Budget cuts may hit rural seniors harder In just a couple of decades, nearly 30 percent of the population in some Minnesota counties will be people over 65. Local officials worry about how to reach out to a rural, sometimes isolated population.6:50 a.m.
Analysis of new HIV research from the U of M Researchers at the University of Minnesota are planning to conduct more animal trials on a treatment that could help stop the virus that causes AIDS from spreading. An AIDS researcher shares his take on the new research announced yesterday.7:20 a.m.
Senate candidates still raking in cash As the Senate election trial continues Democrat Al Franken and Republican Norm Coleman are aggressively trying to add to the more than $11 million dollars they've raised since Election Day.7:25 a.m.
Art Hounds: Week of March 5 Each week Minnesota Public Radio News asks three people from the Minnesota arts scene to be "Art Hounds." Their job is to step outside our own work and hunt down something exciting that's going on this weekend.8:25 a.m.
National Public Radio Stories
SF Mayor Takes Gay Marriage Fight To Court
San Francisco Mayor Gavin Newsom says he knows the majority of Californians don't agree with him, but he says gay marriage is a fundamental right. It's a politically tricky move for Newsom, who is preparing to run for governor in 2010.
What's Behind The Snore? Sagging, Floppy Tissue
The older you get, the more likely you are to snore. One reason is that as we age, the tissue in the roof of the mouth starts to sag. There are other reasons behind snoring — like a big uvula and fat pads in the throat. But the good news is, there are lots of remedies to silence your snore.
Curing A Kid's Snore May Bring Behavior Benefits
Children who are habitual snorers are two to three times more likely than non-snorers to suffer the kinds of behavior and learning problems more typically associated with attention deficit and hyperactivity disorder.

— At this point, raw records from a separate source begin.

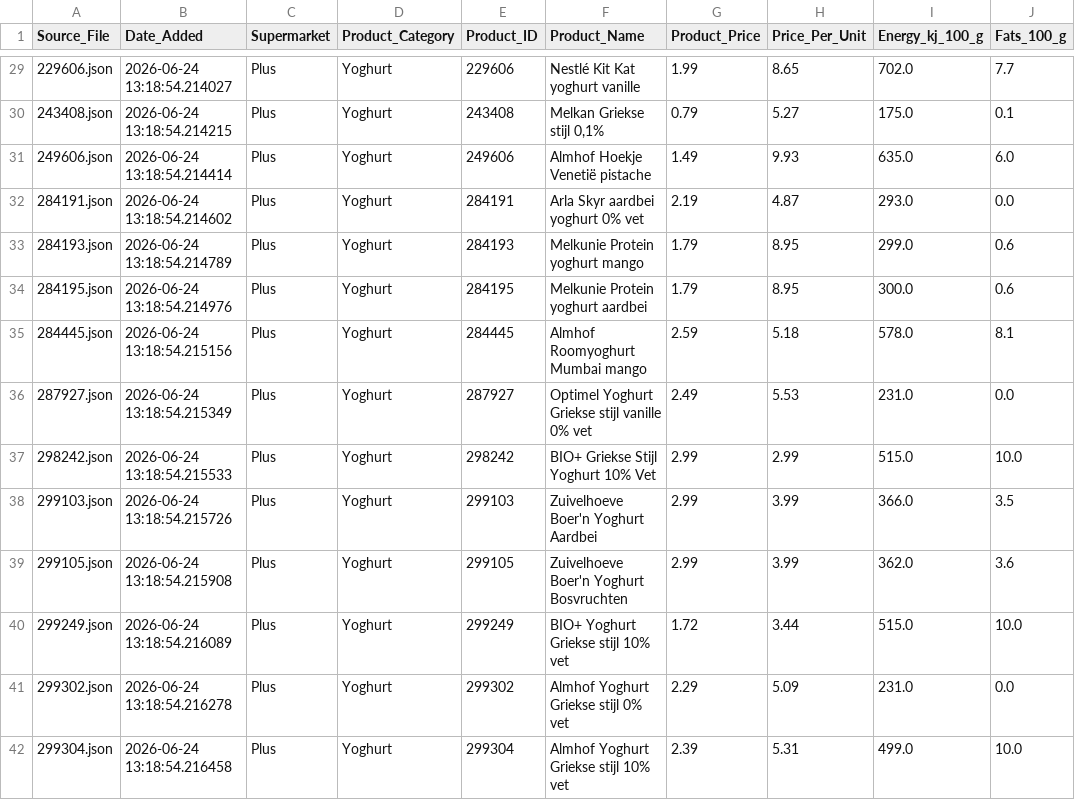
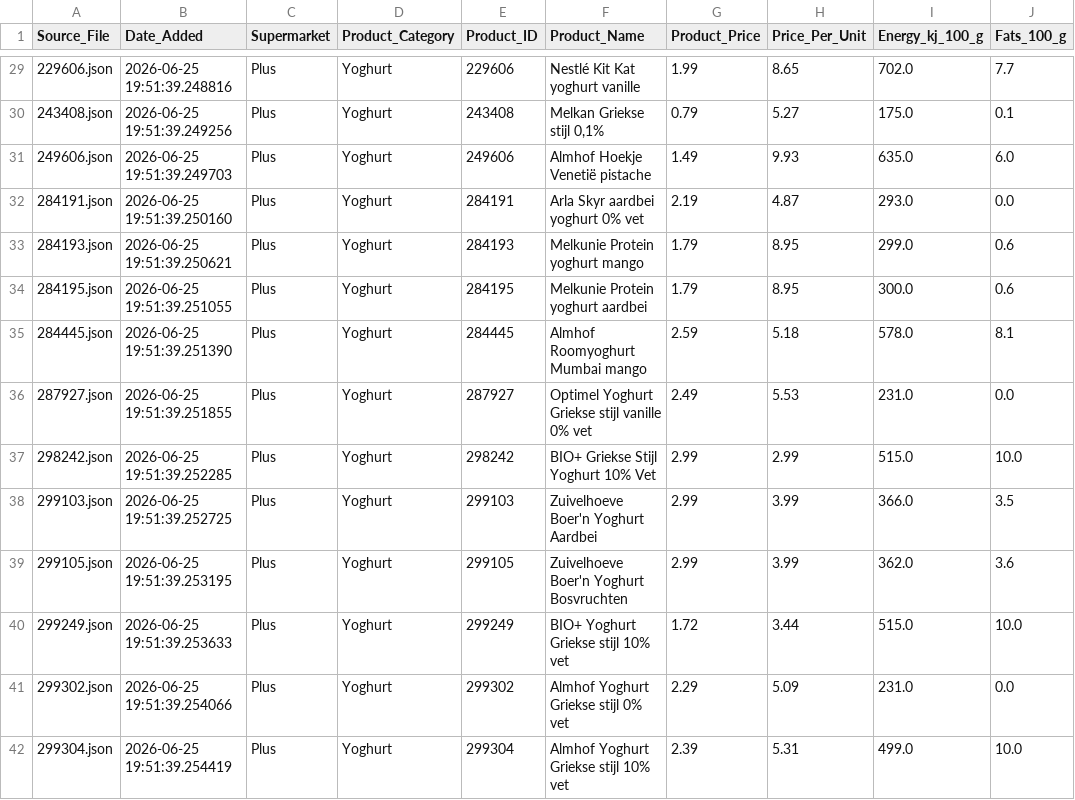
Before and after one commit to MaxdeLouw/03.Scraping_and_Analysis_automated, a CSV file: Data/Raw/plus_product_data.csv, drawn as a sheet; only a part is shown, gaps mark what is left out; the diff covers the shown part only; the diff names each change by its address in the sheet, - before the commit and + after, or states it on an @@ line.

```diff
--- a/Data/Raw/plus_product_data.csv
+++ b/Data/Raw/plus_product_data.csv
-B29 (Date_Added): 2026-06-24 13:18:54.214027
+B29 (Date_Added): 2026-06-25 19:51:39.248816
-B30 (Date_Added): 2026-06-24 13:18:54.214215
+B30 (Date_Added): 2026-06-25 19:51:39.249256
-B31 (Date_Added): 2026-06-24 13:18:54.214414
+B31 (Date_Added): 2026-06-25 19:51:39.249703
-B32 (Date_Added): 2026-06-24 13:18:54.214602
+B32 (Date_Added): 2026-06-25 19:51:39.250160
-B33 (Date_Added): 2026-06-24 13:18:54.214789
+B33 (Date_Added): 2026-06-25 19:51:39.250621
-B34 (Date_Added): 2026-06-24 13:18:54.214976
+B34 (Date_Added): 2026-06-25 19:51:39.251055
-B35 (Date_Added): 2026-06-24 13:18:54.215156
+B35 (Date_Added): 2026-06-25 19:51:39.251390
-B36 (Date_Added): 2026-06-24 13:18:54.215349
+B36 (Date_Added): 2026-06-25 19:51:39.251855
-B37 (Date_Added): 2026-06-24 13:18:54.215533
+B37 (Date_Added): 2026-06-25 19:51:39.252285
-B38 (Date_Added): 2026-06-24 13:18:54.215726
+B38 (Date_Added): 2026-06-25 19:51:39.252725
-B39 (Date_Added): 2026-06-24 13:18:54.215908
+B39 (Date_Added): 2026-06-25 19:51:39.253195
-B40 (Date_Added): 2026-06-24 13:18:54.216089
+B40 (Date_Added): 2026-06-25 19:51:39.253633
-B41 (Date_Added): 2026-06-24 13:18:54.216278
+B41 (Date_Added): 2026-06-25 19:51:39.254066
-B42 (Date_Added): 2026-06-24 13:18:54.216458
+B42 (Date_Added): 2026-06-25 19:51:39.254419
```
Also changed, not shown: 153 edited cells elsewhere in this file, Data/Processed/plus_product_data_clean.csv, 36 other files.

Health Care Costs Bite Big Into Paychecks
Rising health care costs may be taking a bigger bite out of workers' take home pay than many realize. That's something the White House hopes to correct as it lays the ground work for revamping the health care system.

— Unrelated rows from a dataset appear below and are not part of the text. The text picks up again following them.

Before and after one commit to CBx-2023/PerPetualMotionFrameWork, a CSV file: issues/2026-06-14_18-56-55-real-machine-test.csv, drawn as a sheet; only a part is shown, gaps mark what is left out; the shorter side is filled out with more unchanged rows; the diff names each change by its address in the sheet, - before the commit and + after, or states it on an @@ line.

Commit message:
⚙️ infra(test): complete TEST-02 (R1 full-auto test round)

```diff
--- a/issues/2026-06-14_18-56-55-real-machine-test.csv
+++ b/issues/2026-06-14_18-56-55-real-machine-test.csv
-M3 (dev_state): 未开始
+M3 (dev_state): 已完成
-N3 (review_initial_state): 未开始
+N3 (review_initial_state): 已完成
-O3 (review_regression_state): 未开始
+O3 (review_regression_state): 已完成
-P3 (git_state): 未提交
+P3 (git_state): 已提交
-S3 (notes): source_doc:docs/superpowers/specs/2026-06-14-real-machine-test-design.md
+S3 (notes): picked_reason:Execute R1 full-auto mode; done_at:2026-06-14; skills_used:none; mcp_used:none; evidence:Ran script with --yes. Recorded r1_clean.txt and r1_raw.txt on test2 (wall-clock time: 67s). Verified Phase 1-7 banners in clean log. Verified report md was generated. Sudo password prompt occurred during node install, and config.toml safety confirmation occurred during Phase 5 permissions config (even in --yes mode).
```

Afghan Border Police Make Progress, Slowly
Afghanistan's border police are the first line of defense against insurgents along the country's border with Pakistan. U.S. soldiers are trying to help improve the understaffed and undertrained force, but corruption and tribal ties are impeding progress.
Flying Dutchman Is Climate Treaty Cheerleader
New international climate talks will take place in Copenhagen this December. The man in charge of those talks is in Washington, trying to drum up enthusiasm for a new global warming treaty. His nickname could be the Flying Dutchman, as he travels the world, trying to forge a climate deal that would replace the current ineffective climate treaty, which was negotiated in Kyoto, Japan.
Merrill Lynch Executives Subpoenaed Over Bonuses
New York Attorney General Andrew Cuomo has subpoenaed seven former Merrill Lynch executives. The seven received bonuses of $10 million or more. The bonuses were given just before Merrill reported nearly $30 billion in losses for the year. Cuomo wants to know when the bonuses were set, and whether they violated any securities laws.
Study: More Home Mortgages Are Upside Down
New numbers from the real estate tracking firm First American CoreLogic show that more than 8 million mortgage holders in the U.S. are underwater. That means they owe more on their homes than what they are worth.
Restaurant's Daily Special Tied To 'Big Board'
Restaurants are doing anything to keep people coming in to eat. Some are trying special pricing or discounts for paying cash. In Seattle, one restaurant owner is pegging the price of the daily special to the stock market.